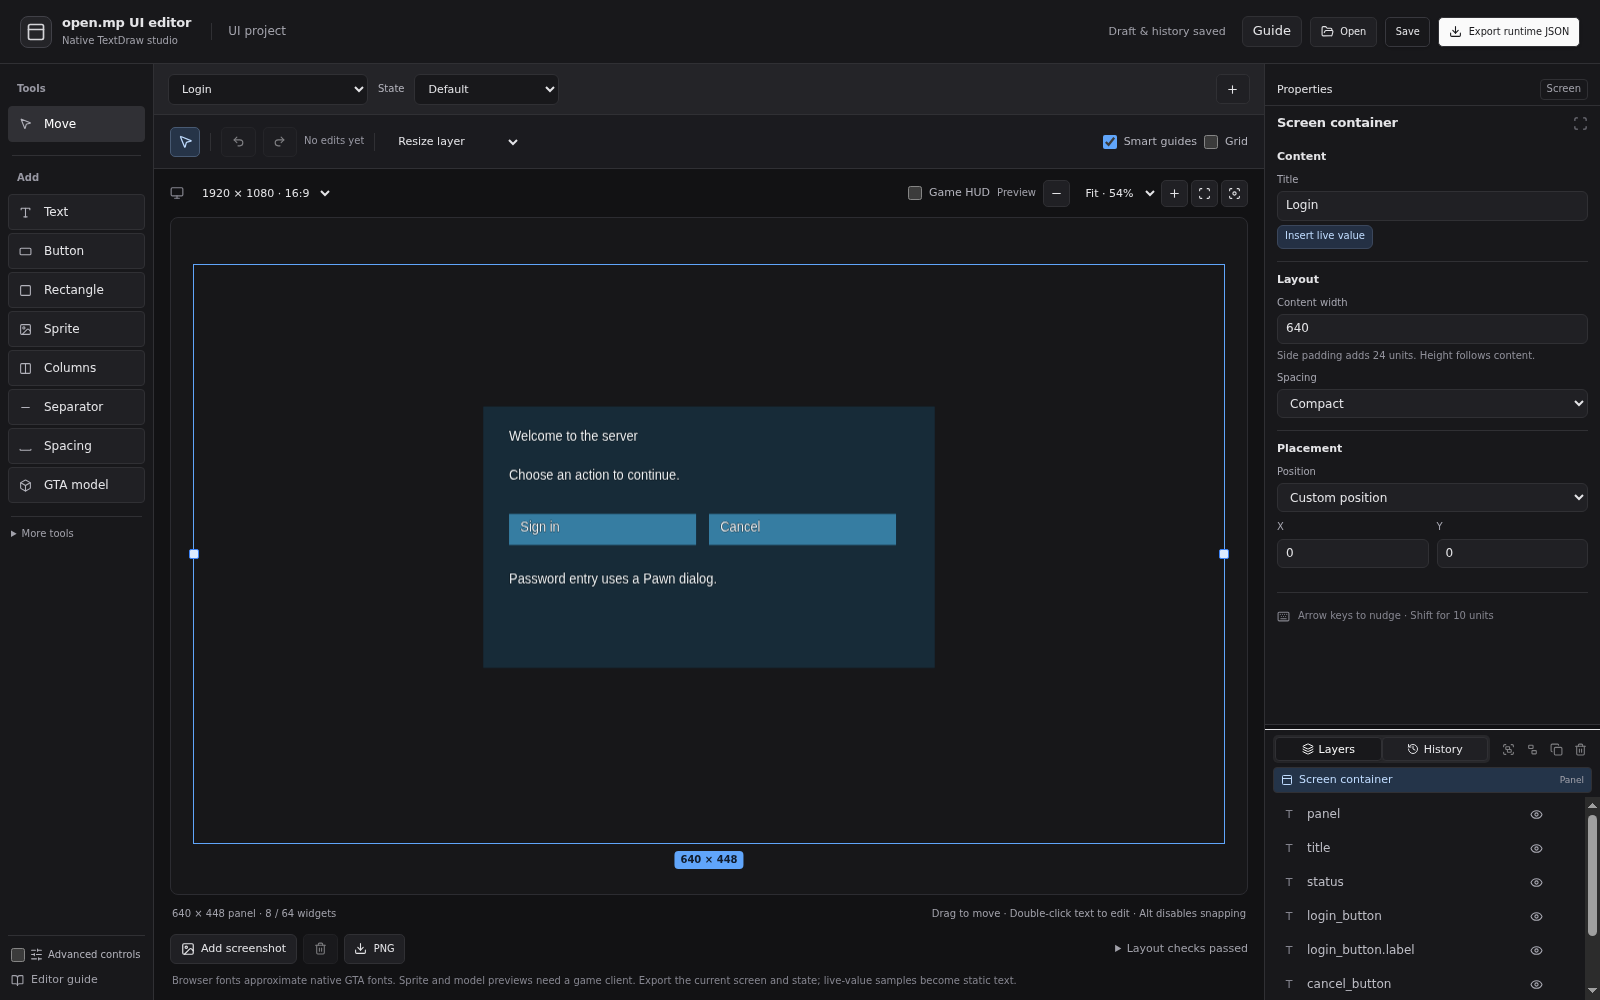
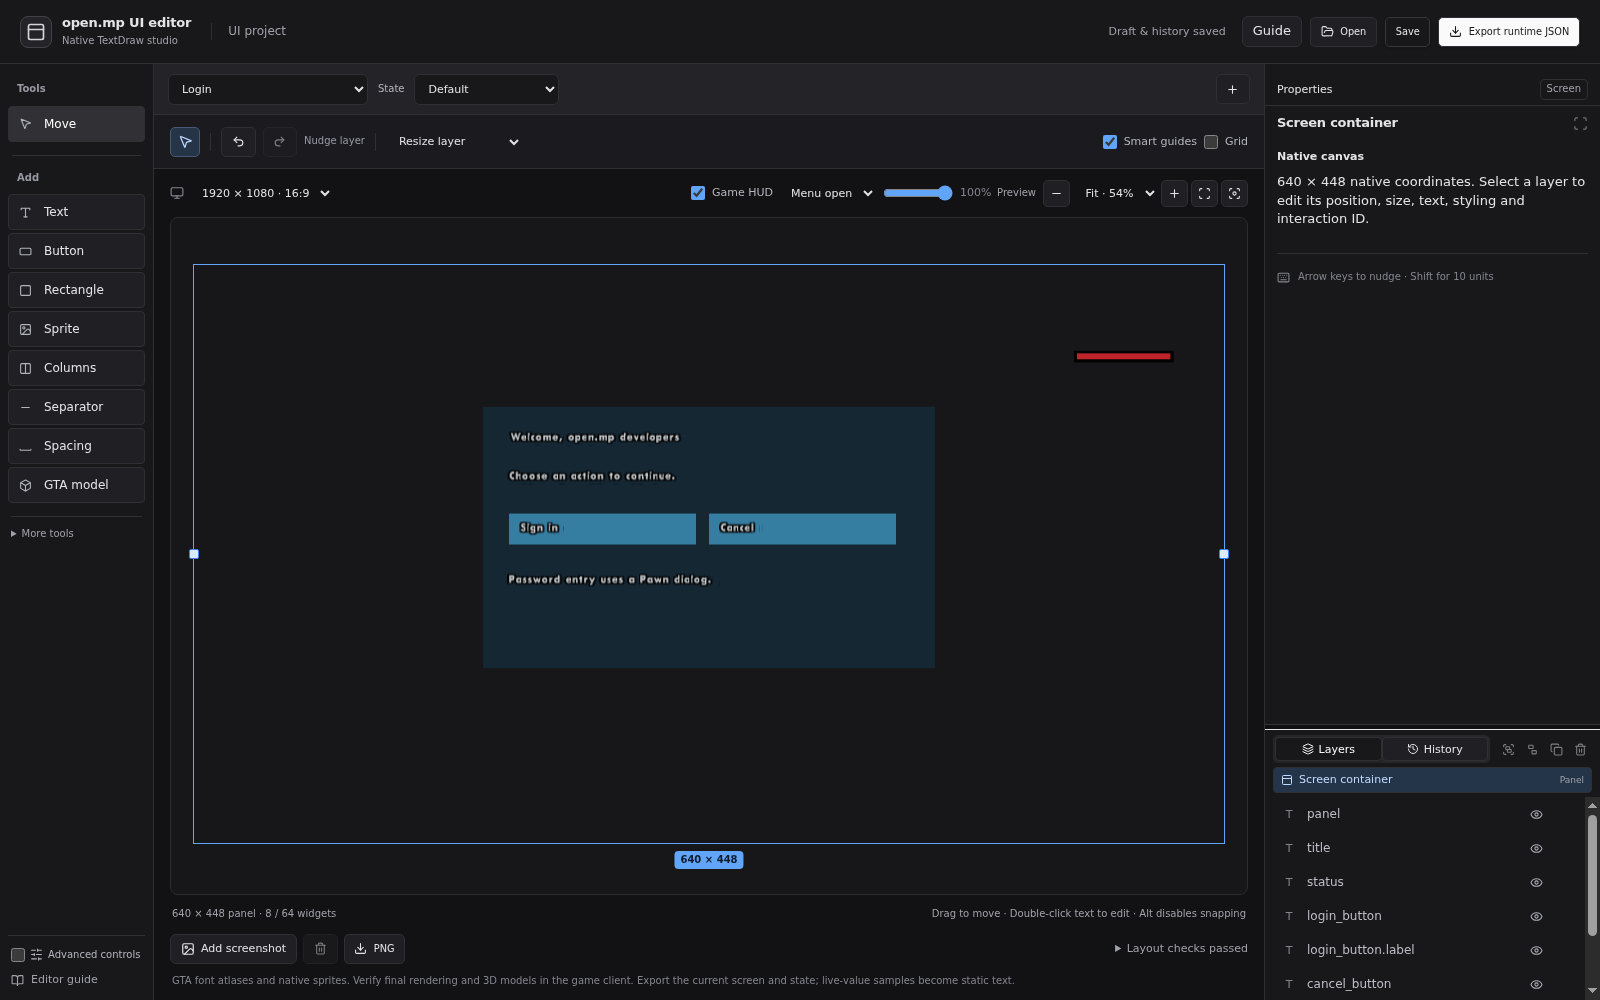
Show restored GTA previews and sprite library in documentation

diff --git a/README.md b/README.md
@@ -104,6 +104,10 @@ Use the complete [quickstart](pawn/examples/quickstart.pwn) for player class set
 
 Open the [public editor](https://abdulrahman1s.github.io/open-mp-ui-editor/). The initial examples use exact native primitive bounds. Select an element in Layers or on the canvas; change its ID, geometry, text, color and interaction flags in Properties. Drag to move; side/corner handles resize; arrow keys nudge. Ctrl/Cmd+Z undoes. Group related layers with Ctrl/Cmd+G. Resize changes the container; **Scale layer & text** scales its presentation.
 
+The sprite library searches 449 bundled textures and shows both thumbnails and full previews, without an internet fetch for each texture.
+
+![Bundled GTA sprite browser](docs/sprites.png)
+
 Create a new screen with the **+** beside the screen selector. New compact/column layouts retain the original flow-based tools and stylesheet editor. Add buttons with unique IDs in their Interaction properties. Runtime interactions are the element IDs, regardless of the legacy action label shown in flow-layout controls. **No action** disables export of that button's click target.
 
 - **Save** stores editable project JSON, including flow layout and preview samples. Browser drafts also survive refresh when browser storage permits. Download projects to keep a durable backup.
++++++++++
> **Task prompt**
Examine the listing and count its lines containing the word "sprite". State the count alone.

> **Result of this exercise**
3